There's nothing small potatoes about the potato. It's the most eaten vegetable in the Western world and the fourth largest food crop—after wheat, rice, and corn—on earth. Nutritionally it yields more sustenance on less land in less time than any major staple. The potato's protein rates higher in quality than the soybean's. Just one medium-sized spud contains about half the daily adult requirement of vitamin C, as well as significant quantities of carbohydrates, calcium, protein, A and B vitamins, potassium, phosphorus, and iron—yet it's 99.9% fat free, and has only about 100 calories.

Horticulturally, the potato is a botanic blueblood, with a lineage longer than any aristocratic Homo sapien's. Nomadic Indians were gathering wild potatoes from the central Andes plateau, where the vegetable originated, before 6000 B.C. Archaeologists have found dried cultivated spuds, and pottery decorated with potato motifs, in Incan burial mounds dating to the second century. The potato was considered a spirit by the Incas. Some tribes even expressed time in units based on the potato's cooking time.

When sixteenth-century Spanish explorers brought the tuber back from their conquests, the spud enjoyed a short life as the most high-falutin' vegetable in Europe. It was even thought to possess exotic powers—not the least as an aphrodisiac. Naturally, word got around. English noblemen paid upwards of 250 pounds (money) for one pound (potatoes).

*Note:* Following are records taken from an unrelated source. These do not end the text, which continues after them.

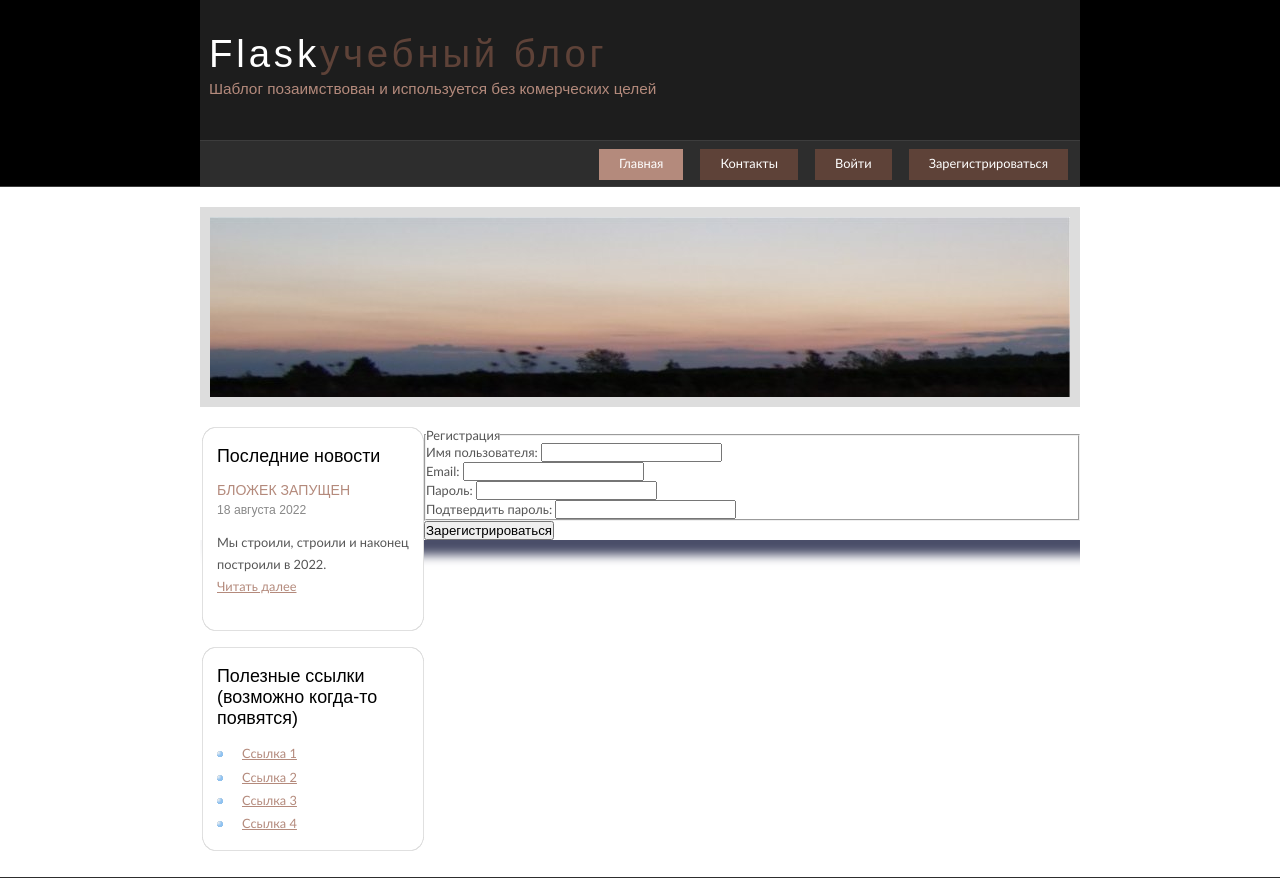
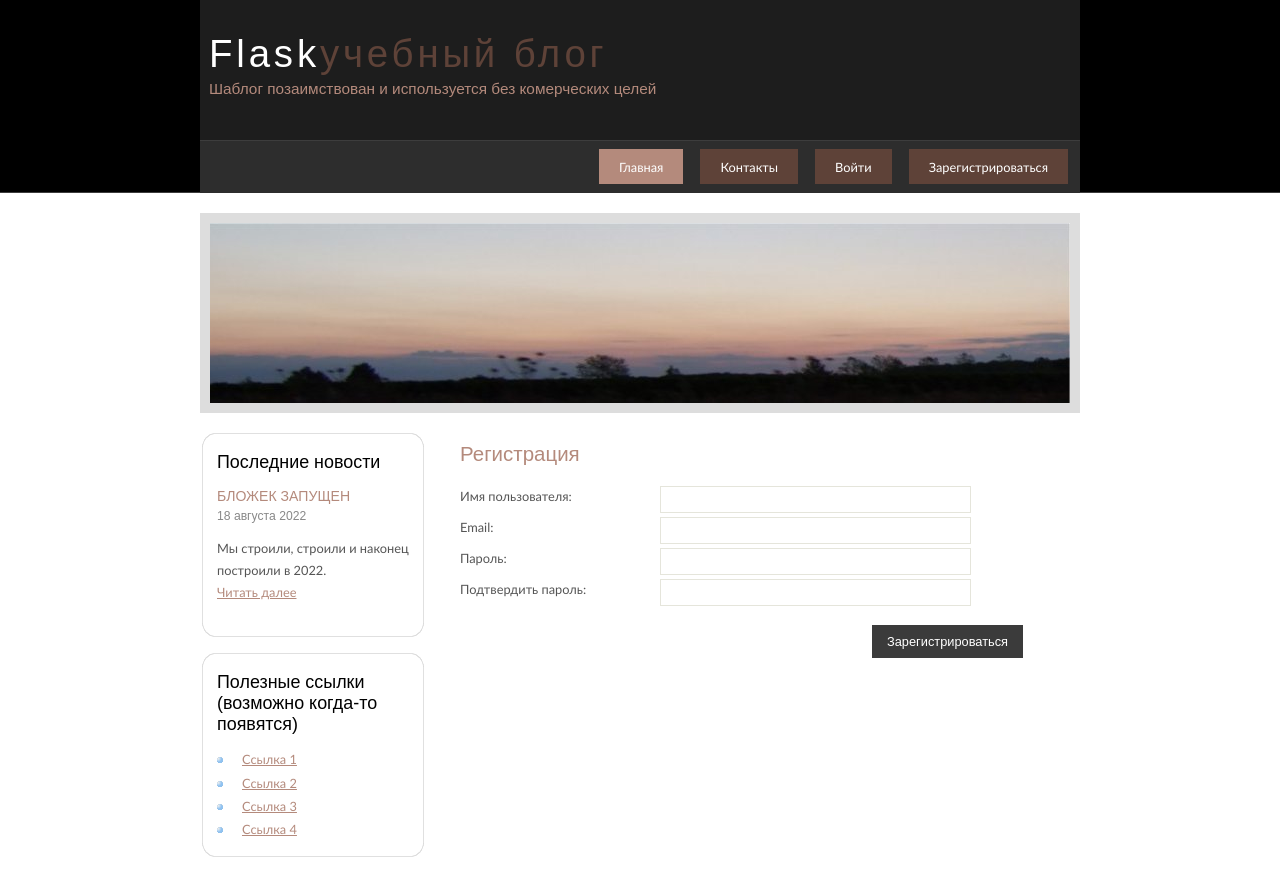
Before and after one commit to morozov1982/flask_gb_2022_08_15, a Flask app: page /register in a window 1280 px wide. Shown: the top 878 px of the page. Run offline with Flask 2, Linux system fonts and the light colour scheme; some libraries are stand-ins or nearby versions.

Commit message:
add: lesson_02 homework

```diff
--- a/flask_blog/templates/base.html
+++ b/flask_blog/templates/base.html
@@ -138,7 +138,7 @@
         #header {
             background: #000;
             border-bottom: 1px solid #3d3d3d;
-            height: 186px;
+            height: 192px; /* 186px; */
         }
 
         #banner {
@@ -192,7 +192,7 @@
 
         #menubar {
             width: 872px;
-            height: 45px;
+            height: 52px; /* 45px; */
             padding-right: 8px;
             background: #2D2D2D;
             border-top: 1px solid #3D3D3D;
@@ -215,7 +215,7 @@
             display: block;
             float: left;
             height: 20px;
-            padding: 6px 20px 5px 20px;
+            padding: 10px 20px 5px 20px; /* 6px 20px 5px 20px; */
             text-align: center;
             color: #FFF;
             text-decoration: none;
@@ -224,7 +224,7 @@
 
         ul#menu li.selected a {
             height: 20px;
-            padding: 6px 20px 5px 11px;
+            padding: 10px 20px 5px 11px; /* 6px 20px 5px 11px; */
         }
 
         ul#menu li.selected {
@@ -366,10 +366,10 @@
         .form_settings .submit {
             font: 100% arial;
             border: 0;
-            width: 99px;
-            margin: 0 0 0 212px;
+            width: auto; /* 99px;*/
+            /*margin: 0 0 0 212px;*/
             height: 33px;
-            padding: 2px 0 3px 0;
+            padding: 2px 15px 3px;/* 2px 0 3px 0; */
             cursor: pointer;
             background: #3B3B3B;
             color: #FFF;
--- a/flask_blog/templates/register.html
+++ b/flask_blog/templates/register.html
@@ -1,66 +1,64 @@
 {% extends "base.html" %}
+
 {% block content %}
-    <div class="content-section" style="box-shadow: 10px 15px 10px #4a4e69;">
+<div id="content">
     <form method="POST" action="">
         {{ form.hidden_tag() }}
-            <fieldset class="form-group">
-                <legend class="border-bottom mb-4">Регистрация</legend>
-                <div class="form-group">
-                    {{ form.username.label(class="form-control-label") }}
-
+        <h2>Регистрация</h2>
+        <div class="form_settings">
+            <p>
+                <span>{{ form.username.label }}</span>
                 {% if form.username.errors %}
-                        {{ form.username(class="form-control form-control-lg is-invalid") }}
+                    {{ form.username }}
                     <div class="invalid-feedback">
                         {% for error in form.username.errors %}
                             <span>{{ error }}</span>
                         {% endfor %}
                     </div>
                 {% else %}
-                        {{ form.username(class="form-control form-control-lg") }}
+                    {{ form.username }}
                 {% endif %}
-                </div>
-                <div class="form-group">
-                    {{ form.email.label(class="form-control-label") }}
+            </p>
+            <p>
+                <span>{{ form.email.label }}</span>
                 {% if form.email.errors %}
-                        {{ form.email(class="form-control form-control-lg is-invalid") }}
+                    {{ form.email }}
                     <div class="invalid-feedback">
                         {% for error in form.email.errors %}
                             <span>{{ error }}</span>
                         {% endfor %}
                     </div>
                 {% else %}
-                        {{ form.email(class="form-control form-control-lg") }}
+                    {{ form.email }}
                 {% endif %}
-                </div>
-                <div class="form-group">
-                    {{ form.password.label(class="form-control-label") }}
+            </p>
+            <p>
+                <span>{{ form.password.label }}</span>
                 {% if form.password.errors %}
-                        {{ form.password(class="form-control form-control-lg is-invalid") }}
+                    {{ form.password }}
                     <div class="invalid-feedback">
                         {% for error in form.password.errors %}
                             <span>{{ error }}</span>
                         {% endfor %}
                     </div>
                 {% else %}
-                        {{ form.password(class="form-control form-control-lg") }}
+                    {{ form.password }}
                 {% endif %}
-                </div>
-                <div class="form-group">
-                    {{ form.confirm_password.label(class="form-control-label") }}
+            </p>
+            <p>
+                <span>{{ form.confirm_password.label }}</span>
                 {% if form.confirm_password.errors %}
-                        {{ form.confirm_password(class="form-control form-control-lg is-invalid") }}
+                    {{ form.confirm_password }}
                     <div class="invalid-feedback">
                         {% for error in form.confirm_password.errors %}
                             <span>{{ error }}</span>
                         {% endfor %}
                     </div>
                 {% else %}
-                        {{ form.confirm_password(class="form-control form-control-lg") }}
+                    {{ form.confirm_password }}
                 {% endif %}
-                </div>
-            </fieldset>
-            <div class="form-group">
-                {{ form.submit(class="btn btn-outline-info") }}
+            </p>
+            <p style="padding-top: 15px"><span>&nbsp;</span>{{ form.submit(class="submit") }}</p>
         </div>
     </form>
 </div>
```
Also changed, not shown: flask_blog/templates/account.html (+25 -73 lines), flask_blog/templates/login.html (+20 -26 lines). Lines whose indentation alone changed are shown as unchanged.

But the vegetable's uppity status lasted only as long as its novelty. By the 1800s, the spud had lost favor with the rich and was a staple among western Europe's peasants. Because of its nutritional wallop, the potato is credited with turning the tide of nineteenth-century Europe's horrific death rate—and with fostering a population boom that made possible the Industrial Revolution. Deaths from scurvy, rickets, and other malnutrition-related diseases dropped sharply as potatoes supplanted wheat and rye in European diets. By growing the tuber instead of grain (which required at least twice the space to produce the same amount of food), peasants with little land could support larger families. In Ireland alone, where the potato became an economic cornerstone, the population soared to over 8 million by 1845—more than twice the present number—with a density greater than today's China.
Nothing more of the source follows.